he Bonneville Power Administration Fish and Wildlife Program funds hundreds of projects each year to mitigate for the impacts of the development and operation of the federal hydropower system on fish and wildlife. The agency has an Estuary Team of biologists, environmental planners and policy analysts thatpartner with the U.S. Army Corps of Engineers to implement the Columbia Estuary Ecosystem Restoration Program.The team also works with regional restoration experts from tribal, federal, state and local organizations to carry out habitat restoration projects in the Columbia River estuary and Willamette River Basin. BPA funds these projects that primarily benefit young salmon and steelhead migrating to the ocean.
'Our biggest priority is reconnecting historical floodplain habitats to provide direct and indirect rearing benefits for juvenile salmonids before they reach the ocean,' said Jason Karnezis, Estuary Team lead. 'We have time-lapse photography showing that by modifying or removing man-made blockages to historic habitat, the floodplain is reconnected and that land becomes immediately available for fish. You can't see the nutrients starting to move, but it's happening and that's really important for young fish before they exit to the ocean-it's like knowing that my kids are going to take their vitamins.'
This dedicated team has a keen interest in aquatic ecosystems and finding ways to improve them for salmonids. They've worked together a long time, valuing and practicing collaborative problem-solving while navigating the challenges common to these types of habitat restoration projects. They've learned that resolution between BPA and its partners is always within reach.

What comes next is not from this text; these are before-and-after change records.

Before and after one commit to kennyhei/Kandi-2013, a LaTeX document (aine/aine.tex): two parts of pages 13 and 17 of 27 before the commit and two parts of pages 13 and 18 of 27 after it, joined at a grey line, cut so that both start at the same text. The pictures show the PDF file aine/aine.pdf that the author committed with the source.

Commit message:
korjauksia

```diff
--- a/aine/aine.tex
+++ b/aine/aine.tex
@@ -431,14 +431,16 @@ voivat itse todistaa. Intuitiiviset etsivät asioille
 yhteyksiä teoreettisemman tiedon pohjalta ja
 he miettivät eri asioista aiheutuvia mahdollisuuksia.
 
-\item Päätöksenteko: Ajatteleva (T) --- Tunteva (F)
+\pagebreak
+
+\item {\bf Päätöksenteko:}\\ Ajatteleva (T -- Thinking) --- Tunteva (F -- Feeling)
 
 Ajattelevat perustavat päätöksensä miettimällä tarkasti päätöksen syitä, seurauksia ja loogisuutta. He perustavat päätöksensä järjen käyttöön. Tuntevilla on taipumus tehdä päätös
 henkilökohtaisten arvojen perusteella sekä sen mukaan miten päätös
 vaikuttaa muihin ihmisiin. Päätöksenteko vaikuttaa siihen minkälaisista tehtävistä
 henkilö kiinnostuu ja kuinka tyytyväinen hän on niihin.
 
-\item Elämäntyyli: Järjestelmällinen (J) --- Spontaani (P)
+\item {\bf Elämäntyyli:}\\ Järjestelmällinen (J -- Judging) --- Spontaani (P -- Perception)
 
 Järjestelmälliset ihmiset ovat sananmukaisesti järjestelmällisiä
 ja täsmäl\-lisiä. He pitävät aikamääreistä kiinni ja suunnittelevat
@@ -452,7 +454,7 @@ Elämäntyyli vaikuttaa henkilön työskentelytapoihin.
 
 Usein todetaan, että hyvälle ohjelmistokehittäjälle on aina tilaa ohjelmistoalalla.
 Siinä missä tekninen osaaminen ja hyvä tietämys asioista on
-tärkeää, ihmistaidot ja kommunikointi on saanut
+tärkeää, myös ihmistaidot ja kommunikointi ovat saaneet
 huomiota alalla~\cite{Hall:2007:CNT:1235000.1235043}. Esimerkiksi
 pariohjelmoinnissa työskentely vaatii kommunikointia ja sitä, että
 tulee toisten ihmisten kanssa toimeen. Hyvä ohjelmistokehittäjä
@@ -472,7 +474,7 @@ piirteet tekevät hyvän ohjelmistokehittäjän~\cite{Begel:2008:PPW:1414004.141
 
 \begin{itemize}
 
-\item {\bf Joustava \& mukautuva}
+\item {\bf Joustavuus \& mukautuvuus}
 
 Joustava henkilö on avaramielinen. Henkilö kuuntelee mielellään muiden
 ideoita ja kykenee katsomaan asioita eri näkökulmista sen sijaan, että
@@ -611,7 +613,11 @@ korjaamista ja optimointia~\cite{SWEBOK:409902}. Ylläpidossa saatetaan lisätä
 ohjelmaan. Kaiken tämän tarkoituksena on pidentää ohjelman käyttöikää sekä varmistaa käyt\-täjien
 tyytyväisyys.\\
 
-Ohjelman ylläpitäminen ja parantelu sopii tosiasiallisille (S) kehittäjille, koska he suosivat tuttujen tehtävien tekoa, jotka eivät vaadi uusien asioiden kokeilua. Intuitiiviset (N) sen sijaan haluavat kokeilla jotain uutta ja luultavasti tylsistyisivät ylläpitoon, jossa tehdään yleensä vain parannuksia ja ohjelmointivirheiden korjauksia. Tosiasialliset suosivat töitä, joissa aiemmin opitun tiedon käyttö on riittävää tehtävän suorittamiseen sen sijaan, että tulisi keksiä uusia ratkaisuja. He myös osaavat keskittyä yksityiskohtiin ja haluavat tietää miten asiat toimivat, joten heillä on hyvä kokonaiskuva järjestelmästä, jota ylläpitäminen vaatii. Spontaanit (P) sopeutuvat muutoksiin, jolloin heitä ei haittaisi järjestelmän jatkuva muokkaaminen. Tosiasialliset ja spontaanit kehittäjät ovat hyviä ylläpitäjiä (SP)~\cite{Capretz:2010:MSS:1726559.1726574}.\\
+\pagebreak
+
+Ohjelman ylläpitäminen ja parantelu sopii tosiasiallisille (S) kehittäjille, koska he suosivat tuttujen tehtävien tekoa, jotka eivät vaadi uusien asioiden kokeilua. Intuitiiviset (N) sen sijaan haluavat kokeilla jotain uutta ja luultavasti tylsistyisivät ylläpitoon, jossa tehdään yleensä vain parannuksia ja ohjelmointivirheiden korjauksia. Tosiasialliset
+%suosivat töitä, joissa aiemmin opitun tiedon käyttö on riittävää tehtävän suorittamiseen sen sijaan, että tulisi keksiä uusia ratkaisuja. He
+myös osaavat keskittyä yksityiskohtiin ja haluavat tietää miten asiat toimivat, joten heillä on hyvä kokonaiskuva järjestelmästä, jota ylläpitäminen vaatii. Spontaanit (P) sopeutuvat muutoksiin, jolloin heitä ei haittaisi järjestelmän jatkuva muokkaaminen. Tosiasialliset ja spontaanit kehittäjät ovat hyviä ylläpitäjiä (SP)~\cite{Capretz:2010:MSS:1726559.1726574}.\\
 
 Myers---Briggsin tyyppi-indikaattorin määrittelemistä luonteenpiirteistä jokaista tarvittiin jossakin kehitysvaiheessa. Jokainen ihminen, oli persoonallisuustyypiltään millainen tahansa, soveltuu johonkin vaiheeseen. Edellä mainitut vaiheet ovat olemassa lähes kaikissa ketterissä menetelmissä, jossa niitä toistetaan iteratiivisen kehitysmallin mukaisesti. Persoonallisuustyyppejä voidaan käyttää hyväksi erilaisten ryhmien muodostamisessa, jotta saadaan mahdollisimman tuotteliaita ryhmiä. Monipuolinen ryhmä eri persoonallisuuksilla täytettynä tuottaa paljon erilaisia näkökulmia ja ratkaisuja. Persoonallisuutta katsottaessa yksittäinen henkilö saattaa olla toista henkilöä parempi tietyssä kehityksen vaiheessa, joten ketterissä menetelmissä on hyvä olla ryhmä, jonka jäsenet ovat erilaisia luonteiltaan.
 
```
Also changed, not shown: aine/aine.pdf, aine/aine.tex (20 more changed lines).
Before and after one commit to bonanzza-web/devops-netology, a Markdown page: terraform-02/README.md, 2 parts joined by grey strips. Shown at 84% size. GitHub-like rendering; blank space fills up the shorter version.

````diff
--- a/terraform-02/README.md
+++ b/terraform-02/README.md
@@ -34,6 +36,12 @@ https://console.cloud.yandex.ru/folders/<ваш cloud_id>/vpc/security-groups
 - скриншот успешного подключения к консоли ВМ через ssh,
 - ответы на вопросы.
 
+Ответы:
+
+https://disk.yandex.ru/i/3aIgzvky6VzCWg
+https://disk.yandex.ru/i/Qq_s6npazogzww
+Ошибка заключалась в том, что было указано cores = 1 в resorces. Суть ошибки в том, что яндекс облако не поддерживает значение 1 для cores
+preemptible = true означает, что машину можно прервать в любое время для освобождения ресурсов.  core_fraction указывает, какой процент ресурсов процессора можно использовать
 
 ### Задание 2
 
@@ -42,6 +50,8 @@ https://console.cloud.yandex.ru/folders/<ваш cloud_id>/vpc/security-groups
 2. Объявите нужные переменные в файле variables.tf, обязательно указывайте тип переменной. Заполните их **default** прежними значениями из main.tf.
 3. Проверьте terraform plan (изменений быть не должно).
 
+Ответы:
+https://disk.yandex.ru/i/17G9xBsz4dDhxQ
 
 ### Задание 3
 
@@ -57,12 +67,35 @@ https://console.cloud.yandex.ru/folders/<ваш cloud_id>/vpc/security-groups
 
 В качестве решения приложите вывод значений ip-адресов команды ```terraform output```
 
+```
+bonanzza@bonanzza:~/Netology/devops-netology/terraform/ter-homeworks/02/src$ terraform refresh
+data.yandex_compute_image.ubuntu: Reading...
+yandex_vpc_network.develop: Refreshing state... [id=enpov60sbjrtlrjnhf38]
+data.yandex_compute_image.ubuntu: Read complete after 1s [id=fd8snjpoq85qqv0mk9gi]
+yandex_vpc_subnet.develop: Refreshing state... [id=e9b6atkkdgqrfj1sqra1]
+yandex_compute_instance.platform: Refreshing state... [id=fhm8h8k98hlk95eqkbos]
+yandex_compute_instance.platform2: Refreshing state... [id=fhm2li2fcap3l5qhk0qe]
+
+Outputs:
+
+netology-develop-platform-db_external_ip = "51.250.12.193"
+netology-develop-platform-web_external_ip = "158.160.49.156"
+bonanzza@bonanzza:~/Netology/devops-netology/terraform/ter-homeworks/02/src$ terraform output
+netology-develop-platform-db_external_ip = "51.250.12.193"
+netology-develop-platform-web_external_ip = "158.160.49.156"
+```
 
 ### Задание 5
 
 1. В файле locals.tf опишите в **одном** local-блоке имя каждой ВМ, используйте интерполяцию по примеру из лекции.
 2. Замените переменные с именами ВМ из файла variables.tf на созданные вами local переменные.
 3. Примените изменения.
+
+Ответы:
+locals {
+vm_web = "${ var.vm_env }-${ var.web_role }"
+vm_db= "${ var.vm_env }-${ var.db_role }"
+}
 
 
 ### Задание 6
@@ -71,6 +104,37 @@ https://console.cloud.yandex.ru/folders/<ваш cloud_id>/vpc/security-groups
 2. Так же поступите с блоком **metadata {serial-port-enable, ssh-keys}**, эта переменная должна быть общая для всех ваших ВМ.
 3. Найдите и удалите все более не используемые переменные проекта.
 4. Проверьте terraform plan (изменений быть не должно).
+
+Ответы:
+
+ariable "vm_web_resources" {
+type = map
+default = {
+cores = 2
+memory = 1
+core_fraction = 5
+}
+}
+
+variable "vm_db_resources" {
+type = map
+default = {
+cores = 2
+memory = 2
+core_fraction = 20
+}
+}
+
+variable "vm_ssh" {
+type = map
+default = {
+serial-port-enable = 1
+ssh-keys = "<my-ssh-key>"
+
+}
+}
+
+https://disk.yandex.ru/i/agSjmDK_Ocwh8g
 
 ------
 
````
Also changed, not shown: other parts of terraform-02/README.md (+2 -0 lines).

They acknowledge and appreciate that their partners at the Columbia Land Trust, Columbia River Estuary Study Taskforce, Estuary Partnership, Cowlitz Indian Tribe, and Washington Department of Wildlife have all contributed significantly to the conservation, understanding and restoration of estuary habitats.
How does your team support BPA's mission and strategy?
The Estuary Team, with the National Marine Fisheries Service, creates policy, structure and guidance to meet obligations spelled out in the Endangered Species Act and Columbia River System Operations Environmental Impact Statement. The estuary program routinely incorporates lessons learned from on-the-ground research, monitoring and implementation actions to continually integrate science and practical solutions to reconnect historic floodplains and wetlands to the Columbia River's tidal flows.
How is your organization supporting BPA's efforts to reduce costs
We routinely coordinate with our restoration partners to update and forecast expenses for a given fiscal year and identify opportunities where sharing costs can result in more effective projects. The Steigerwald Floodplain Reconnection Projectnear Camas, Washington, slated for completion in 2022, is a good example.
What is this team's biggest priority?
Our biggest priority is opening up historical floodplains in the estuary. In the past, large portions of the estuary floodplain were leveed or otherwise restricted from full tidal connection to allow for agriculture and industry. Research shows that fish benefit from the nutrient flow that occurs when estuary habitat is tidally connected, even if the fish are not directly accessing the reconnected sites. Those nutrients make the river healthier and are critical to juvenile fish diets in their growth and migration from fresh water to the ocean.
What are this team's biggest challenges and how do you tackle them
Current COVID-19 conditions have demanded new approaches to scoping, reviewing and evaluating project opportunities. In the past, we would be in the field with our practitioners and scientists, evaluating both past and proposed projects.
'While there is no substitute for physically being at a project site, we have maintained good communication with our partner organizations that are in the field scoping, designing, constructing and monitoring projects on the ground,' said Karnezis. 'We can also get on project sites virtually, as can the independent expert regional technical group responsible for evaluating the projects. Once we are able to meet in the field, face to face, we would like to continue working with some of the tools we developed for working remotely, to help with communicating progress and addressing project challenges.'
Learn about some of the successful estuary projects by BPA and its partners: